Lab Values
Blood, Plasma, Serum Reference Range
ALT 8-20 U/L
Amylase, serum 25-125 U/L
AST 8-20 U/L
Bilirubin, serum (adult) Total // Direct 0.1-1.0 mg/dL // 0.0-0.3 mg/dL
Calcium, serum (Ca2+) 8.4-10.2 mg/dL
Cholesterol, serum Rec: < 200 mg/dL
Cortisol, serum 0800 h: 5-23 μg/dL //1600 h:
3-15 μg/dL
2000 h: ≤ 50% of 0800 h
Creatine kinase, serum Male: 25-90 U/L
Female: 10-70 U/L
Creatinine, serum 0.6-1.2 mg/dL
Electrolytes, serum  
Sodium (Na+) 136-145 mEq/L
Chloride (Cl-) 95-105 mEq/L
Potassium (K+) 3.5-5.0 mEq/L
Bicarbonate (HCO3-) 22-28 mEq/L
Magnesium (Mg2+) 1.5-2.0 mEq/L
Estriol, total, serum (in pregnancy)  
24-28 wks // 32-36 wks 30-170 ng/mL // 60-280 ng/mL
28-32 wk // 36-40 wks 40-220 ng/mL // 80-350 ng/mL
Ferritin, serum Male: 15-200 ng/mL
Female: 12-150 ng/mL
Follicle-stimulating hormone, serum/plasma Male: 4-25 mIU/mL
Female: premenopause: 4-30 mIU/mL
midcycle peak: 10-90 mIU/mL
postmenopause: 40-250
pH 7.35-7.45
PCO2 33-45 mmHg
PO2 75-105 mmHg
Glucose, serum Fasting: 70-110 mg/dL
2-h postprandial:<120 mg/dL
Growth hormone - arginine stimulation Fasting: <5 ng/mL
Provocative stimuli: > 7ng/mL
Immunoglobulins, serum  
IgA 76-390 mg/dL
IgE 0-380 IU/mL
IgG 650-1500 mg/dL
IgM 40-345 mg/dL
Iron 50-170 μg/dL
Lactate dehydrogenase, serum 45-90 U/L
Luteinizing hormone, serum/plasma Male: 6-23 mIU/mL
Female: follicular phase: 5-30 mIU/mL
midcycle: 75-150 mIU/mL
postmenopause 30-200 mIU/mL
Osmolality, serum 275-295 mOsmol/kd H2O
Parathyroid hormone, serume, N-terminal 230-630 pg/mL

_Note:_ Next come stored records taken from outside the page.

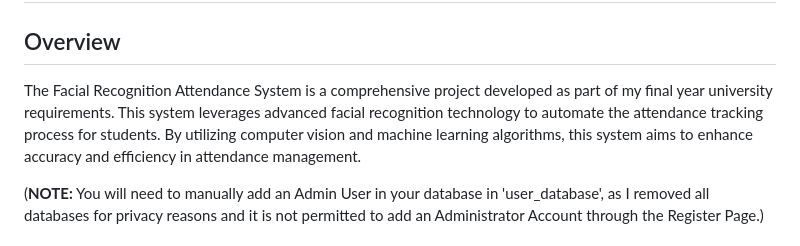
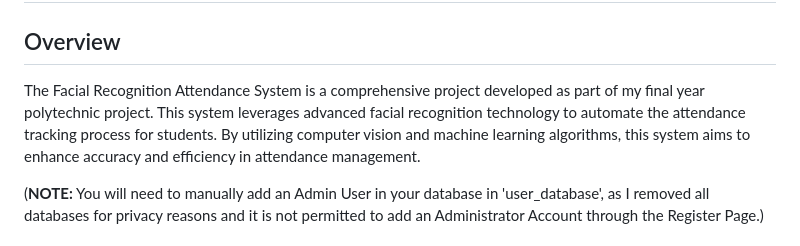
Before and after one commit to ong-xuechen/Facial-Recognition-Attendance-System, a Markdown page: README.md, the part around one of its changes. Drawn GitHub-style.

Commit message:
Update README.md
Fixed typo error in the README.md file.

```diff
--- a/README.md
+++ b/README.md
@@ -2,7 +2,7 @@
 
 ## Overview
 
-The Facial Recognition Attendance System is a comprehensive project developed as part of my final year university requirements. This system leverages advanced facial recognition technology to automate the attendance tracking process for students. By utilizing computer vision and machine learning algorithms, this system aims to enhance accuracy and efficiency in attendance management.
+The Facial Recognition Attendance System is a comprehensive project developed as part of my final year polytechnic project. This system leverages advanced facial recognition technology to automate the attendance tracking process for students. By utilizing computer vision and machine learning algorithms, this system aims to enhance accuracy and efficiency in attendance management.
 
 (**NOTE:** You will need to manually add an Admin User in your database in 'user_database', as I removed all databases for privacy reasons and it is not permitted to add an Administrator Account through the Register Page.)
 
```
Also changed, not shown: other parts of README.md (+1 -1 lines).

Phosphatase (alkaline), serum (p-NPP at 30° C) 20-70 U/L
Phosphorus (inorganic), serum 3.0-4.5 mg/dL
Prolactin, serum (hPRL) < 20 ng/mL
Proteins, serum  
Total (recumbent) 6.0-7.8 g/dL
Albumin 3.5-5.5 g/dL
Globulin 2.3-3.5 g/dL
Thyroid-stimulating hormone, serum or plasma .5-5.0 μU/mL
Thyroidal iodine (123I) uptake 8%-30% of administered dose/24h
Thyroxine (T4), serum 5-12 μg/dL
Triglycerides, serum 35-160 mg/dL
Triiodothyronine (T3), serum (RIA) 115-190 ng/dL
Triiodothyronine (T3) resin uptake 25%-35%
Urea nitrogen, serum 7-18 mg/dL
Uric acid, serum 3.0-8.2 mg/dL
Hematologic Reference Range
Bleeding time 2-7 minutes
Erythrocyte count Male: 4.3-5.9 million/mm3
Female: 3.5-5.5 million mm3
Erythrocyte sedimentation rate (Westergren) Male: 0-15 mm/h
Female: 0-20 mm/h
Hematocrit Male: 41%-53%
Female: 36%-46%
Hemoglobin A1c ≤ 6 %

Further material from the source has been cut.